For the word "window", report how many lines of the records below contain it, and nothing more.

Source data
··········

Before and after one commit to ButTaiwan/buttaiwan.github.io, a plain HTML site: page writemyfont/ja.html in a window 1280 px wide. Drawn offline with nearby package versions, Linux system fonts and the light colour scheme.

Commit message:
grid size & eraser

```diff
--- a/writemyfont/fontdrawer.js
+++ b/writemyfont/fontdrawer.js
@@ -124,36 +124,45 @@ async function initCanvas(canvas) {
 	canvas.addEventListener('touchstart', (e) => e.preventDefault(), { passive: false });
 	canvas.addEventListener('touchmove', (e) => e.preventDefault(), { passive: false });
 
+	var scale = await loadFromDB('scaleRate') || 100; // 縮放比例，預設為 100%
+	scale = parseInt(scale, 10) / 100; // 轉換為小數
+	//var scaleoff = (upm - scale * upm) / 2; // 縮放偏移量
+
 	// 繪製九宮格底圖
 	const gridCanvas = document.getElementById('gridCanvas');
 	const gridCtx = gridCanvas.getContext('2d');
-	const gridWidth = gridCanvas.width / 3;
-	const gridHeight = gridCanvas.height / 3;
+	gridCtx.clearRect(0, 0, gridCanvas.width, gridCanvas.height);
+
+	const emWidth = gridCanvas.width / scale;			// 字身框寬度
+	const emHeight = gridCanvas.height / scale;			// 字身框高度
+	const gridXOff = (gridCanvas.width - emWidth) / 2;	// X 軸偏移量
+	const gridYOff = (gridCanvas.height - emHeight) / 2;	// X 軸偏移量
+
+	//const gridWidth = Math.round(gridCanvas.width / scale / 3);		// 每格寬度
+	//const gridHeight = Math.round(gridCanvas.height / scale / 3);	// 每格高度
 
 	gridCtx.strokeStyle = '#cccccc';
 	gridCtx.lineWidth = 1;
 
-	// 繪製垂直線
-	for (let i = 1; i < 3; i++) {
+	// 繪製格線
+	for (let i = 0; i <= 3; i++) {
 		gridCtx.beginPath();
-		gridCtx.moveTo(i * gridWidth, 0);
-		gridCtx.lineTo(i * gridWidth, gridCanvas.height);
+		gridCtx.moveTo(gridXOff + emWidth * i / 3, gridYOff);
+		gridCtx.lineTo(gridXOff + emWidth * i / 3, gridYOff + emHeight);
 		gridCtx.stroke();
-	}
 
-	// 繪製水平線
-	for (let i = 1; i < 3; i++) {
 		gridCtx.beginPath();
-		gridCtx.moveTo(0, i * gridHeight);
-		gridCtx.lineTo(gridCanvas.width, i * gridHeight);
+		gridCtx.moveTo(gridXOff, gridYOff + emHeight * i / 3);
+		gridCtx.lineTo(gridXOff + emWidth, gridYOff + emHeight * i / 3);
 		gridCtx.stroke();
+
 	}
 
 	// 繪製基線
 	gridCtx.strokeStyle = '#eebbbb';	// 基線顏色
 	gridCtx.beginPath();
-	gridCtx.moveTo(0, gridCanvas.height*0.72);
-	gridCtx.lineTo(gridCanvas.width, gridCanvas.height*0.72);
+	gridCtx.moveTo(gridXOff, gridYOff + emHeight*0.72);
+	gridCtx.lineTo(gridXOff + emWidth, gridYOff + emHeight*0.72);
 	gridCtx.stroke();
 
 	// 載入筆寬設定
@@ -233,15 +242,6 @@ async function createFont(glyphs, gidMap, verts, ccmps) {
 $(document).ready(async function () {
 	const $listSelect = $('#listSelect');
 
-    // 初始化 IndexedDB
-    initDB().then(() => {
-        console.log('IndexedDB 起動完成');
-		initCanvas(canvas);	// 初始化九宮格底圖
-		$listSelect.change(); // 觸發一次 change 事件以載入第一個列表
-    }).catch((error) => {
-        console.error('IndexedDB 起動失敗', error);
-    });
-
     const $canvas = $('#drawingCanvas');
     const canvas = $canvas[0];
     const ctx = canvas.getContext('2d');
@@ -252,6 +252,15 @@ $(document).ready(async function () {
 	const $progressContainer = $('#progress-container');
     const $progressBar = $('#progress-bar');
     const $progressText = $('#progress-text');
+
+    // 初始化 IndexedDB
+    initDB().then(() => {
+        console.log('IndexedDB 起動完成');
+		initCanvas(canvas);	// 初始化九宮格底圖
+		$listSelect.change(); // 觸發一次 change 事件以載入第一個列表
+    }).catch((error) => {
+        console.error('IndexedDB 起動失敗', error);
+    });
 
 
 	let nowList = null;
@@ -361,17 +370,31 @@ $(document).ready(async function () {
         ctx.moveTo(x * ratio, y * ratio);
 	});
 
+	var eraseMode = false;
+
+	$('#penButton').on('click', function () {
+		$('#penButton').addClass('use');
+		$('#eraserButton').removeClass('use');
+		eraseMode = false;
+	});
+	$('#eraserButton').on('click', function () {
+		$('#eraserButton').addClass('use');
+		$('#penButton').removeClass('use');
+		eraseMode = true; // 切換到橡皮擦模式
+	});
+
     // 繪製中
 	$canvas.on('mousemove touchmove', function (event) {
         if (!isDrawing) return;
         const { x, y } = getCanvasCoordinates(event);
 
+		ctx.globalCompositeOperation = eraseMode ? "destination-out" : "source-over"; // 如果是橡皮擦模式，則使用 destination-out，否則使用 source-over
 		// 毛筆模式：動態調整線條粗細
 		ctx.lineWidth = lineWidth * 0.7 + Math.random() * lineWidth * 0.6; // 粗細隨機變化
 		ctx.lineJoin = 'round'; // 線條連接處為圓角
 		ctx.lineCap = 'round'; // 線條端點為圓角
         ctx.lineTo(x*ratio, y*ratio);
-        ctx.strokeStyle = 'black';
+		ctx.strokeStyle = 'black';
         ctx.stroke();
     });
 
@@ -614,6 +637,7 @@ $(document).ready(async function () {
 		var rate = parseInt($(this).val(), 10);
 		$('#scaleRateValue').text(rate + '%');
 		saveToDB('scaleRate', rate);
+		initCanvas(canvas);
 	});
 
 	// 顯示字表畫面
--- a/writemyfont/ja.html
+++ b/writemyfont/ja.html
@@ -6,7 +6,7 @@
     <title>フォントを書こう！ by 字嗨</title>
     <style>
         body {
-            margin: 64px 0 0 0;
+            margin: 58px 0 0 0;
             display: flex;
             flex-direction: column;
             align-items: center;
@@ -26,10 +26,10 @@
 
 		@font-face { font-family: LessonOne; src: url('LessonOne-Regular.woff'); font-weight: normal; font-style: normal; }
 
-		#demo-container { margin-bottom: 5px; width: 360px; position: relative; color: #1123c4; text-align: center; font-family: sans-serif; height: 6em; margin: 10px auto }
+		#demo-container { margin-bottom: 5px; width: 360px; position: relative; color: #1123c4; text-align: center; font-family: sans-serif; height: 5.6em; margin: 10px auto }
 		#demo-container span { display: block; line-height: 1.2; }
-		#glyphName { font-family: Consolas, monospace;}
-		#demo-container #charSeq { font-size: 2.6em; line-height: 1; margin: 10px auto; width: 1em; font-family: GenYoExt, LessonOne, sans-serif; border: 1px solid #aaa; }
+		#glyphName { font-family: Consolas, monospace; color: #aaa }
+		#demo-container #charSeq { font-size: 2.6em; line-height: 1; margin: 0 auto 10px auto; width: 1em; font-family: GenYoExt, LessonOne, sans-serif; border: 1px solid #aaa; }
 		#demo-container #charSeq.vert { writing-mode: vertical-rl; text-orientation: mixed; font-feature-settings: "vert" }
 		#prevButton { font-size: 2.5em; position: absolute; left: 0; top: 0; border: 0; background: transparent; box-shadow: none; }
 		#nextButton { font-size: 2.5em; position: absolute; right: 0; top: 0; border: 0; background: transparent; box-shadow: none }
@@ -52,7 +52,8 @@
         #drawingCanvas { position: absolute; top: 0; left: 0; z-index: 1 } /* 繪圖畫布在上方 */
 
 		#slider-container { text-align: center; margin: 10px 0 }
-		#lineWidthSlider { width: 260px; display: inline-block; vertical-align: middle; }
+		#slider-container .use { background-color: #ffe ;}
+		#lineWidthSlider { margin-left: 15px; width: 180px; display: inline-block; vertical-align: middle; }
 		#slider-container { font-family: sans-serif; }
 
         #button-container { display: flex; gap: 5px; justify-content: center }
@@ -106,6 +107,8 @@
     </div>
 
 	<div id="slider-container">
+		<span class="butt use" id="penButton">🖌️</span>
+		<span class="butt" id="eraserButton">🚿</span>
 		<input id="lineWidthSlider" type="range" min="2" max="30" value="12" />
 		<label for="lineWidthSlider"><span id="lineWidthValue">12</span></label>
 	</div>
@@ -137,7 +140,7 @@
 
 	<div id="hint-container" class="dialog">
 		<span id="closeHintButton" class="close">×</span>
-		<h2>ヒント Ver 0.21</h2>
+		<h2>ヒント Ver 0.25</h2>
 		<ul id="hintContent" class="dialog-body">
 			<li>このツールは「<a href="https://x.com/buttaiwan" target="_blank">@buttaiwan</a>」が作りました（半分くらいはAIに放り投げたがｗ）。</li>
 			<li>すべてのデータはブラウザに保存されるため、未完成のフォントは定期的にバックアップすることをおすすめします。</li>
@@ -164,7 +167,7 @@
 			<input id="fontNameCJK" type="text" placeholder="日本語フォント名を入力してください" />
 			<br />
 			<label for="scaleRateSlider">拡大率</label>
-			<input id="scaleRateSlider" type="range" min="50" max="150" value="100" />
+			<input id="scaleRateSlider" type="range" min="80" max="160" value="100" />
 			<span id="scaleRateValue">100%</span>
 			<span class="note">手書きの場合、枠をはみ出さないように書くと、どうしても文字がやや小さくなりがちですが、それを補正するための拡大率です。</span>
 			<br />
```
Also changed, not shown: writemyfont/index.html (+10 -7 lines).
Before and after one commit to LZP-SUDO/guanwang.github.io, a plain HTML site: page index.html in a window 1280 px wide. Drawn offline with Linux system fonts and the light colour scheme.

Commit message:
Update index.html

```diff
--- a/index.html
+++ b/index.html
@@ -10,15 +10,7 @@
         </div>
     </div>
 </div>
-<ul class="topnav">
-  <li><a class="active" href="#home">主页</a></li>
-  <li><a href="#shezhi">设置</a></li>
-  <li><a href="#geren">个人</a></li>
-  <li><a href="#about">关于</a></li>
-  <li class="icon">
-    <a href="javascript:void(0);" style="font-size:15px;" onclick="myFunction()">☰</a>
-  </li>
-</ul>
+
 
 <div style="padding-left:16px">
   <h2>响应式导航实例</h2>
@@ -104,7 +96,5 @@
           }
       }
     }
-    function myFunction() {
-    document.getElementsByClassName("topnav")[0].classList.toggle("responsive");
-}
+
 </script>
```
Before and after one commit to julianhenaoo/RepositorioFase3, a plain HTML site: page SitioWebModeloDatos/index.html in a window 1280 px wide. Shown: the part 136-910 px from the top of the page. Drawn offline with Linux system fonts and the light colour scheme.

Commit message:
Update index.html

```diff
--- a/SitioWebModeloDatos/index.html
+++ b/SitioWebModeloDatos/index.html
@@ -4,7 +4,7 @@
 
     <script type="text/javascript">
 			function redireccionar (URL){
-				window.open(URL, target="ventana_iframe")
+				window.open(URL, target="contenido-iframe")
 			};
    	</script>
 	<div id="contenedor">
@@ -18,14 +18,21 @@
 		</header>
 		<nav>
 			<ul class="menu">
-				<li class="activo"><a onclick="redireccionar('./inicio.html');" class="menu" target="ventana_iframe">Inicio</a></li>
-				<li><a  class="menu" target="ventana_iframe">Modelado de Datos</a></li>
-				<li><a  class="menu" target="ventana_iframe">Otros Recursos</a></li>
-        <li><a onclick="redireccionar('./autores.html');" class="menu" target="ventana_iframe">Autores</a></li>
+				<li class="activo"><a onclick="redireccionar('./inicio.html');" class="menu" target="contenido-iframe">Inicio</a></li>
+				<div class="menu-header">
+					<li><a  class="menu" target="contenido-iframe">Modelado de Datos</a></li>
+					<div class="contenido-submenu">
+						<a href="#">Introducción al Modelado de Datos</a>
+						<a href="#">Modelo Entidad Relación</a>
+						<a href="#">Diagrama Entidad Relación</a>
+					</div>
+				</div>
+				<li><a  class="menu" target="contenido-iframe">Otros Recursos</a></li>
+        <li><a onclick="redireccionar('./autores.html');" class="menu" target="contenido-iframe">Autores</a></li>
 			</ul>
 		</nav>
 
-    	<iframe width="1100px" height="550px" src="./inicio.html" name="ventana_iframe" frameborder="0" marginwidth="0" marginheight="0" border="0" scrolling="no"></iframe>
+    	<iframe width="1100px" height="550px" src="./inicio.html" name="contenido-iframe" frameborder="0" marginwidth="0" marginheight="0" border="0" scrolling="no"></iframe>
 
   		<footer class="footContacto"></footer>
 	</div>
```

··········

Answer to the exercise: 5